Repeat the entries below exactly, pictures excluded.
----- DATA SECTION -----
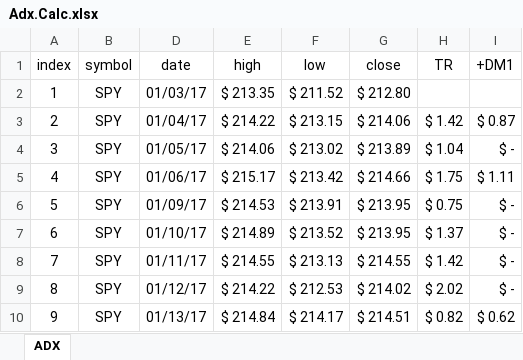
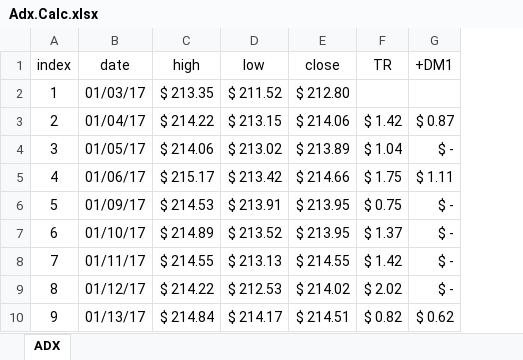
Before and after one commit to DaveSkender/Stock.Indicators, an Excel workbook: indicators/Adx/Adx.Calc.xlsx, sheet ADX, drawn as a sheet; only a part is shown; values as stored, in another font and other column widths than the file's, no borders; table styles not drawn; the diff names each change by its address in the sheet, - before the commit and + after, or states it on an @@ line.

```diff
--- a/indicators/Adx/Adx.Calc.xlsx (sheet ADX)
+++ b/indicators/Adx/Adx.Calc.xlsx (sheet ADX)
-column B (symbol), rows 2-10: all SPY
```
Also changed, not shown: formulas that keep their value, hidden cells, 9 other files.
-----
▶ _RESULT OF THIS EXERCISE_:
Before and after one commit to DaveSkender/Stock.Indicators, an Excel workbook: indicators/Adx/Adx.Calc.xlsx, sheet ADX, drawn as a sheet; only a part is shown; values as stored, in another font and other column widths than the file's, no borders; table styles not drawn; the diff names each change by its address in the sheet, - before the commit and + after, or states it on an @@ line.

```diff
--- a/indicators/Adx/Adx.Calc.xlsx (sheet ADX)
+++ b/indicators/Adx/Adx.Calc.xlsx (sheet ADX)
-column B (symbol), rows 2-10: all SPY
```
Also changed, not shown: formulas that keep their value, hidden cells, 9 other files.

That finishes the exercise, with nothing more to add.